(RECORDS TO PROCESS begins)

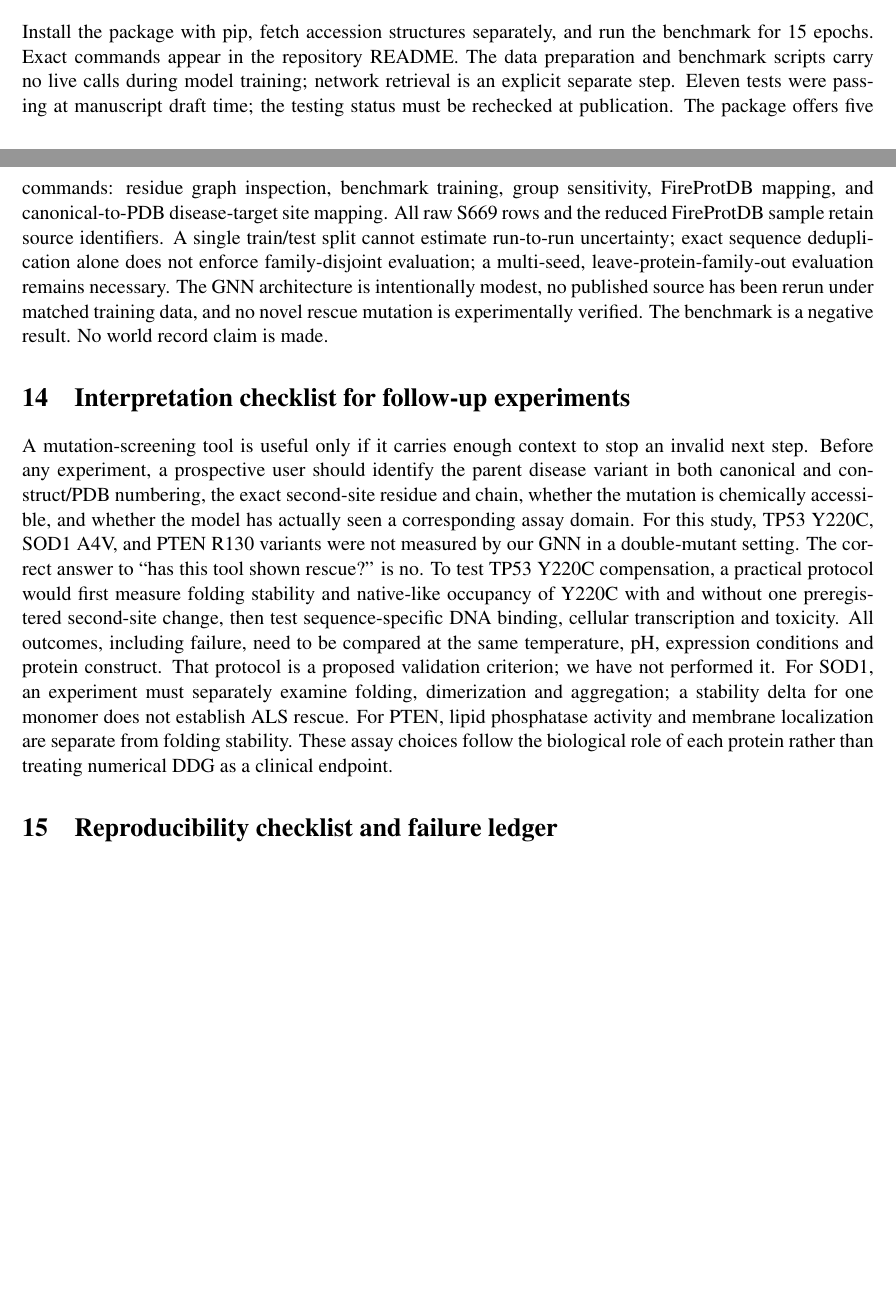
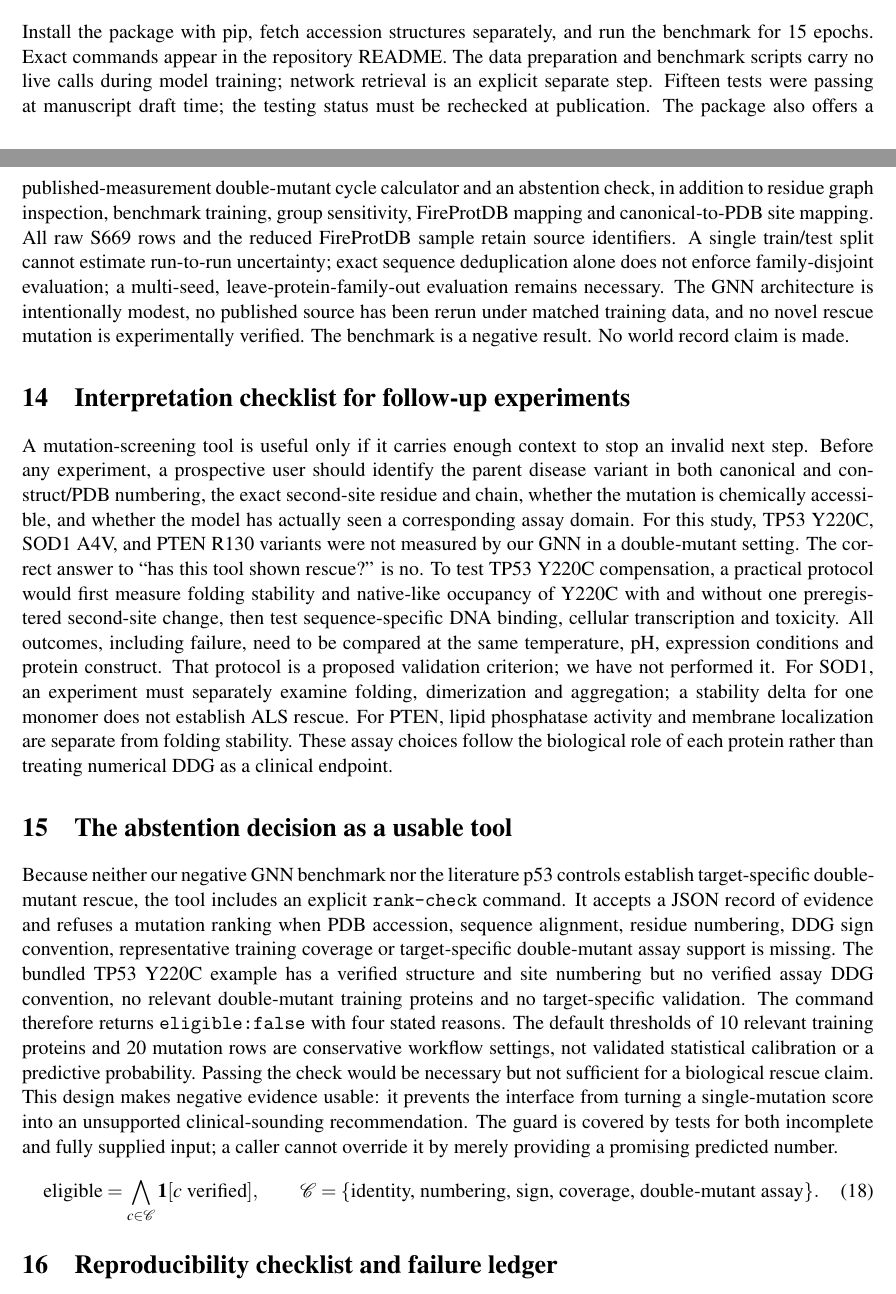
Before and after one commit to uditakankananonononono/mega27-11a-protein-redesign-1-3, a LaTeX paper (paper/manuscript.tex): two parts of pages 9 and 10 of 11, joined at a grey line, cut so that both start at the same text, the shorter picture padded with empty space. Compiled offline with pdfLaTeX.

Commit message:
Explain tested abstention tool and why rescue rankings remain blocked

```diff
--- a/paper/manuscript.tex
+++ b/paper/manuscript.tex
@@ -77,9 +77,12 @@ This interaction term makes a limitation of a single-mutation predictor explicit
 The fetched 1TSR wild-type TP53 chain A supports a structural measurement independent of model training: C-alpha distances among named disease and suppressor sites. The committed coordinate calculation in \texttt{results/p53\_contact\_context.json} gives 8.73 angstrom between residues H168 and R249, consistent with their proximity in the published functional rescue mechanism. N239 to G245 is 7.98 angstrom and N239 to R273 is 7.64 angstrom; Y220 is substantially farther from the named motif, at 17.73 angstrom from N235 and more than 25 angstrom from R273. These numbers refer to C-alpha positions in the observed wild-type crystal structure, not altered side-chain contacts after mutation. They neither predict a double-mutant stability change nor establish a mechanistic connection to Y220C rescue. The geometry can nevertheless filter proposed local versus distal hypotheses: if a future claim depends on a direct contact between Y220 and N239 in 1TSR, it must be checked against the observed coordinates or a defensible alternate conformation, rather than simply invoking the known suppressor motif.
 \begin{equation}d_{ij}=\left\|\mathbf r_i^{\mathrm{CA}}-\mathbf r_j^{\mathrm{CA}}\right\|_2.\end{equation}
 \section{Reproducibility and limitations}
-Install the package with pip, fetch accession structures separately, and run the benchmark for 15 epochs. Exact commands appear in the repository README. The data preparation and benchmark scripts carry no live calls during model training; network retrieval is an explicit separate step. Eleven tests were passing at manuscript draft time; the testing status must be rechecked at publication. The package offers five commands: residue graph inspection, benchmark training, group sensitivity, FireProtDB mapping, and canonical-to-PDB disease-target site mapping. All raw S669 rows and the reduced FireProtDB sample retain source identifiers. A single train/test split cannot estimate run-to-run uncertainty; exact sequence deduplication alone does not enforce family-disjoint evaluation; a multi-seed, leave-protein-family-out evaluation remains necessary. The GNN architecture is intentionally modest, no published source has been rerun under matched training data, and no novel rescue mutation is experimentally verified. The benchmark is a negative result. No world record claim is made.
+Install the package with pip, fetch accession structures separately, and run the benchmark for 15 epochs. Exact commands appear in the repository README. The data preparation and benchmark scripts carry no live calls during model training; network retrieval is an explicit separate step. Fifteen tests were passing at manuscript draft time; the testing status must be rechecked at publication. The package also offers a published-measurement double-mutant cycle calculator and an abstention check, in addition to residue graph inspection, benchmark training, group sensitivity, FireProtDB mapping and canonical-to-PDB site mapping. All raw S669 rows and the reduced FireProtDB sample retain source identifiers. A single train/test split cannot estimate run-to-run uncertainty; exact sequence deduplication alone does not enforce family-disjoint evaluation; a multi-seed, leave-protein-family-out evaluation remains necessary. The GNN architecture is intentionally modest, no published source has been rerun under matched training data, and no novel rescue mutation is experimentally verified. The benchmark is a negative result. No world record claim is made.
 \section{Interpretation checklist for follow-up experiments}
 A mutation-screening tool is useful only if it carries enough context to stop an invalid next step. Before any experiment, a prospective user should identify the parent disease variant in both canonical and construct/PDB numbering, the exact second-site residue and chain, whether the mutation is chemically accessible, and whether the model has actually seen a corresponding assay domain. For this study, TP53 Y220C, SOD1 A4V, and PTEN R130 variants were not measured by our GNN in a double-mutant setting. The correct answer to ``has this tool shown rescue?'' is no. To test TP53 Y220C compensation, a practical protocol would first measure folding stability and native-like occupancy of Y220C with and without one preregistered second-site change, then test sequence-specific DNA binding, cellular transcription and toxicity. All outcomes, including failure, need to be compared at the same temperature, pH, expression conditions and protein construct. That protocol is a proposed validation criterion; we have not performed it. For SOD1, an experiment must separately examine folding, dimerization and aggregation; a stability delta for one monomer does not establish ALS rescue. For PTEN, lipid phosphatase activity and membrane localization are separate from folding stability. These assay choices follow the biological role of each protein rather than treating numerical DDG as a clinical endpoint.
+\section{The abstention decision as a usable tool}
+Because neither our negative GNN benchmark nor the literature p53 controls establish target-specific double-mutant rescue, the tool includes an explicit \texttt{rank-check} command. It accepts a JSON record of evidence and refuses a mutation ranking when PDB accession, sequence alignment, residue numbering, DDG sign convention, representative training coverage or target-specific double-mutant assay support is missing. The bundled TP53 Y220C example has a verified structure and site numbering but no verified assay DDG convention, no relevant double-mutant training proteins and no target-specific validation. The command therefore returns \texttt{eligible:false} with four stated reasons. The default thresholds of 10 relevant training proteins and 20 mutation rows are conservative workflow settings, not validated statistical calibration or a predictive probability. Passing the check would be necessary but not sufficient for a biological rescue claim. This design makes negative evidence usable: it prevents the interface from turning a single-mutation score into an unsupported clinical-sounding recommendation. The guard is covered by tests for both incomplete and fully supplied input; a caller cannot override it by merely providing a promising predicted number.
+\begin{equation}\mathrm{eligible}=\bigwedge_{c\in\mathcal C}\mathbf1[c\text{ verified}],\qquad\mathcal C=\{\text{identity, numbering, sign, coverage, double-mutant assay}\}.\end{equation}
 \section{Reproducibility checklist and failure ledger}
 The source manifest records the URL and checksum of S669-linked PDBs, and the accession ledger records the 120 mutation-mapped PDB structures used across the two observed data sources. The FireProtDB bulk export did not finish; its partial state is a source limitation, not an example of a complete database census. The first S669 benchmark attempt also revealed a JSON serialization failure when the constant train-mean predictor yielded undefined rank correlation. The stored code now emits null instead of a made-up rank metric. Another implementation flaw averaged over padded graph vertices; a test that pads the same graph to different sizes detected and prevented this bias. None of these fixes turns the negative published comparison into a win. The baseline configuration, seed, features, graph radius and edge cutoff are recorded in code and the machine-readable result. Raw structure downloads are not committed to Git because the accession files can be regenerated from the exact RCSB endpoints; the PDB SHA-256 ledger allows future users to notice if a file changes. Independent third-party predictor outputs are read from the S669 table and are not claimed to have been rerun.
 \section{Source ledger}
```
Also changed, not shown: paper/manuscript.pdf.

(RECORDS TO PROCESS ends)
(RECORDS TO PROCESS begins)

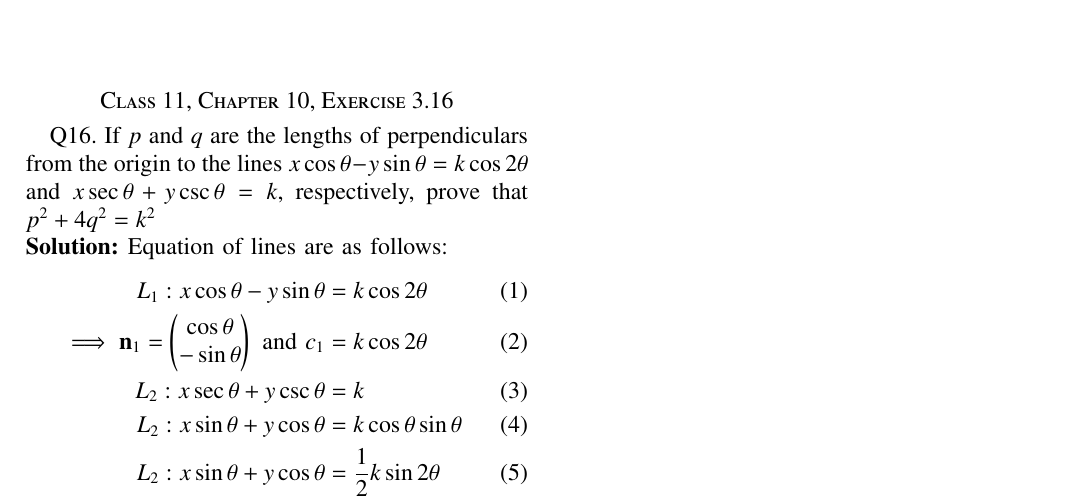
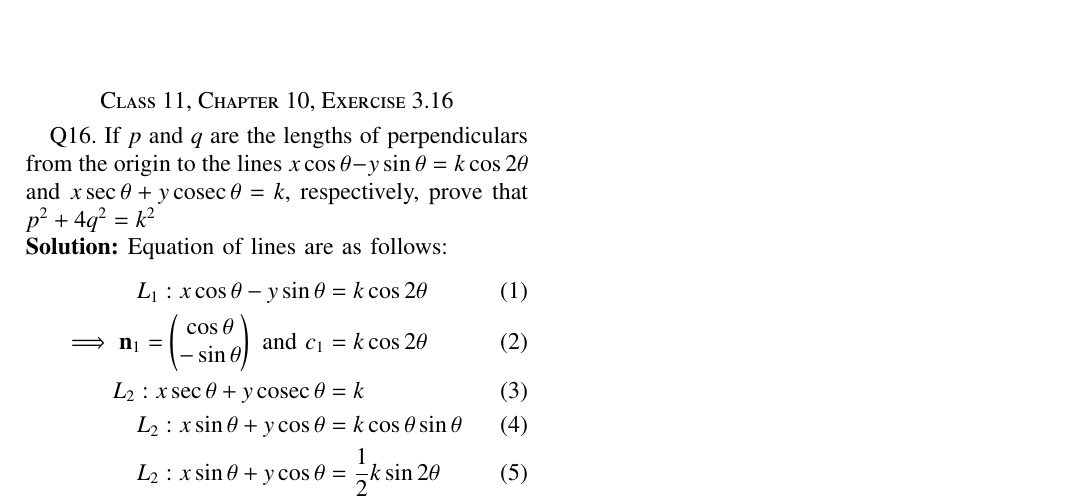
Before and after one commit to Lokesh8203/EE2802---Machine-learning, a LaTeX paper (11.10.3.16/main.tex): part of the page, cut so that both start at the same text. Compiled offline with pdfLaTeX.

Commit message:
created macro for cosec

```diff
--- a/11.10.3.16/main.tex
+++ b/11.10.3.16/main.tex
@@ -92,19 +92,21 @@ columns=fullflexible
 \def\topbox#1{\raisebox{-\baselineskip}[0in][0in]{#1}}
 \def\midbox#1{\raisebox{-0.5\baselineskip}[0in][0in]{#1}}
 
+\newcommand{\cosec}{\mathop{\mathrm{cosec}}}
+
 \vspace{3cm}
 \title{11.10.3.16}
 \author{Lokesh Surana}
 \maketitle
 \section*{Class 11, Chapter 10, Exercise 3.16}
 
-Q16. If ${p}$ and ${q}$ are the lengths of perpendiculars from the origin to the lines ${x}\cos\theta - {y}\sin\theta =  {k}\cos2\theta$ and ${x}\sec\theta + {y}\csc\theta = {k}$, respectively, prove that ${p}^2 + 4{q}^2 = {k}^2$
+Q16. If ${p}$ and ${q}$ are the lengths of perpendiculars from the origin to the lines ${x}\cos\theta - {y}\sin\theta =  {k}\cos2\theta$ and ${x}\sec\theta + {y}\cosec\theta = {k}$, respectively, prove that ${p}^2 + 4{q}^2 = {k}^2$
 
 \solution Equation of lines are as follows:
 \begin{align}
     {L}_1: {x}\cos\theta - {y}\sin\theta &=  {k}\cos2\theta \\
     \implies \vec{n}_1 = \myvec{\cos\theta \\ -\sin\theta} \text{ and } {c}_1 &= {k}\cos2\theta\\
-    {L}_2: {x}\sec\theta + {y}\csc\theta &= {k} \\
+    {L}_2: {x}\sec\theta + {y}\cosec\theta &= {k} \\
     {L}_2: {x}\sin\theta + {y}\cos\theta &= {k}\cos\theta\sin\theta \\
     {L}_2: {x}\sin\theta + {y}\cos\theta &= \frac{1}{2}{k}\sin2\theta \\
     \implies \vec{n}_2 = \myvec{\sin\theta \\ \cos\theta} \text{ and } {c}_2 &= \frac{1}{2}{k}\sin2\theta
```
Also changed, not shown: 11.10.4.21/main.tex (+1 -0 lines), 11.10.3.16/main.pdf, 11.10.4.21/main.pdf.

(RECORDS TO PROCESS ends)

## BRIEF
Where a line above contains the string "mathrm", copy that line.

## OUTPUT FOR THIS TASK
 \begin{equation}d_{ij}=\left\|\mathbf r_i^{\mathrm{CA}}-\mathbf r_j^{\mathrm{CA}}\right\|_2.\end{equation}
+\begin{equation}\mathrm{eligible}=\bigwedge_{c\in\mathcal C}\mathbf1[c\text{ verified}],\qquad\mathcal C=\{\text{identity, numbering, sign, coverage, double-mutant assay}\}.\end{equation}
+\newcommand{\cosec}{\mathop{\mathrm{cosec}}}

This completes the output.